Ontario and British Columbia both have far more total residential properties than Nova Scotia, with 4.8 million and 1.7 million, respectively.
Deschamps-Laporte noted Nova Scotia has proportionally more recreational properties than the other two provinces, and many non-resident owners seek out vacation homes.
Statistics Canada studied housing information about non-resident owners, which means their primary home is outside Canada.
The area with most non-resident ownership in Nova Scotia is Cape Breton, and specifically the eastern side of Richmond County, where 14.3 per cent of the residential properties are owned by non-residents.
The non-resident owners mostly own single-detached homes and vacant land.

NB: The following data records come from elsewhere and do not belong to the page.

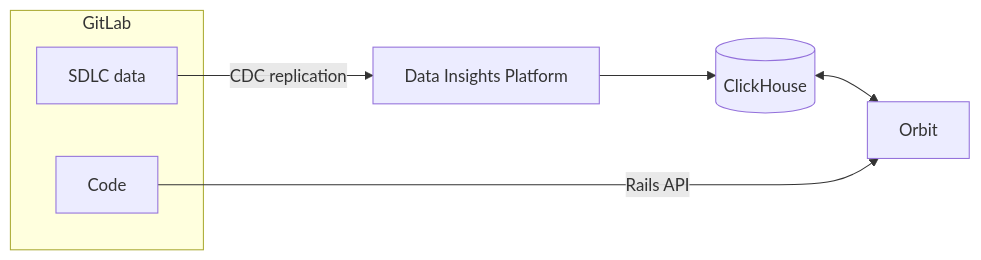
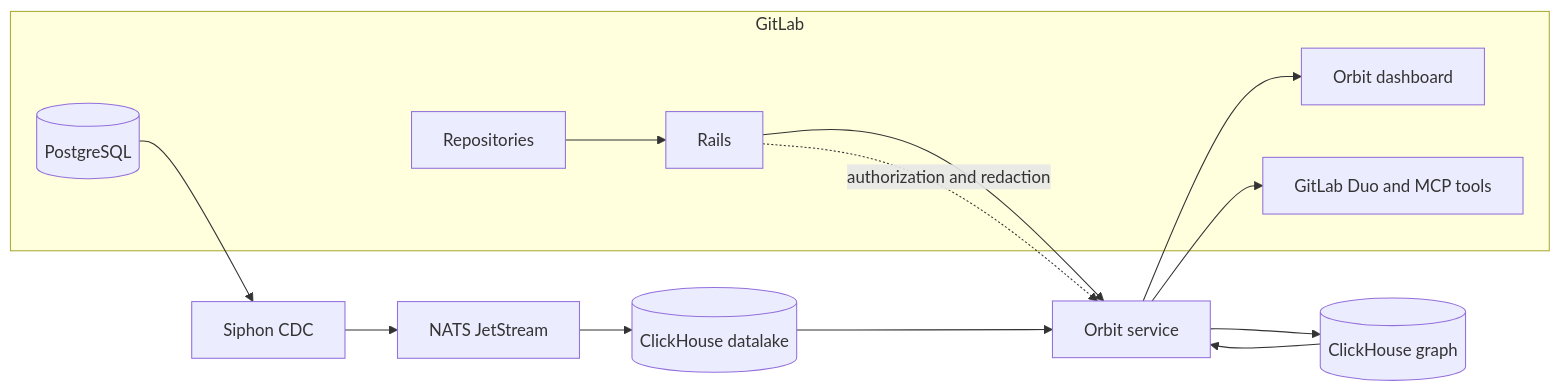
One commit to gitlabhq/orbit-knowledge-graph changed the diagram in docs/source/_index.md. Above: the diagram before and after it, drawn with Mermaid. The commit also changed other lines of this file and 10 other files, not shown here.

Commit message:
docs(orbit): improve knowledge graph documentation

````diff
--- a/docs/source/_index.md
+++ b/docs/source/_index.md
@@ -85,15 +97,25 @@
 ```mermaid
 flowchart LR
-    accTitle: Orbit architecture overview
-    accDescr: SDLC data from GitLab is replicated via CDC to the Data Insights Platform, which writes to ClickHouse. Orbit reads and writes graph tables in ClickHouse, and indexes code through an internal API.
+    accTitle: Orbit deployed service overview
+    accDescr: GitLab SDLC data flows through Siphon and NATS into ClickHouse. Orbit indexes graph tables in ClickHouse, fetches code through GitLab APIs, and serves queries to the dashboard, API, Duo, and MCP tools.
 
     subgraph GitLab
-        SDLC[SDLC data]
-        Code[Code]
+        Rails[Rails]
+        Postgres[(PostgreSQL)]
+        Code[Repositories]
+        Dashboard[Orbit dashboard]
+        Duo[GitLab Duo and MCP tools]
     end
 
-    SDLC -- CDC replication --> DIP[Data Insights Platform]
-    DIP --> CH[(ClickHouse)]
-    CH <--> GKG[Orbit]
-    Code -- Rails API --> GKG
+    Postgres --> Siphon[Siphon CDC]
+    Siphon --> NATS[NATS JetStream]
+    NATS --> Lake[(ClickHouse datalake)]
+    Lake --> Orbit[Orbit service]
+    Code --> Rails
+    Rails --> Orbit
+    Orbit --> Graph[(ClickHouse graph)]
+    Graph --> Orbit
+    Orbit --> Dashboard
+    Orbit --> Duo
+    Rails -. authorization and redaction .-> Orbit
 ```
````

The trend is something former county warden Richie Cotton first noticed in the 1990s. At the time, it sparked a lot of discussion and research.
"It wasn't so much that people were against people from outside coming in, it was people or corporations or companies that were buying up the land and then not doing anything with it," he said.
"That was a big controversy because people around here felt that the land, somebody else could use it and develop it and start a family or whatever."
Cotton said over the years that did happen to some properties, but not to all. In eastern Richmond County today, non-residents own about 22.7 per cent of vacant properties, while Canadian residents own the rest.
"I don't think that's actually happened to a degree that caused the major concern," he said. "Most people that are buying the land are actually moving here, and of course there's nothing wrong with that. That was welcome."
Cotton said most of the non-resident owners he meets are from Germany, the United States, Austria, and people from land-locked European countries looking to buy property near the ocean.
He said he sees a mixture of uses, from people who live at their properties in the summer to those who live there year-round.
The top areas of Nova Scotia attracting non-resident property owners include:
- Eastern Richmond County, Cape Breton (14.3 per cent)
- District of Shelburne (13.2 per cent)
- Southern Inverness County, Cape Breton (11.9 per cent)
- St. Mary's District in Guysborough County (11.1 per cent)
- Southern Victoria County, Cape Breton (10.2 per cent)
Other popular areas with non-resident owners include the areas around Digby and Annapolis, and along the South Shore.
The Canadian Mortgage and Housing Corporation is working with Statistics Canada to analyze the data. Senior analyst Kelvin Ndoro said it was slightly surprising that Nova Scotia's rate of non-resident ownership was above British Columbia and Ontario.
"Because, for the most part, it's always been B.C. that's in the news when it comes to non-resident ownership," he said.
His team found non-resident owners in the other two provinces liked properties in cities like Toronto and Vancouver, and particularly condos.
"In Nova Scotia, it was the reverse," he said.
The rate of non-resident ownership was much higher outside Halifax than in the city.
"I think that's one thing that we are trying to better understand when it comes to non-resident ownership, is to why non-residents would invest in the housing market in different places and the reason that they do," he said.
"I think it comes down to different issues: whether they are investing in it as an asset, a future asset for income purposes, or just for retirement."
Ndoro also pointed out that the term "non-resident" does not necessarily mean a non-Canadian citizen or an immigrant. It simply means the person does not list their primary dwelling within Canada.
"We need to better understand between the two differences," he said. "In cases like Nova Scotia, for example, it could just be a case of ex-pats who are planning to retire back home and are buying land."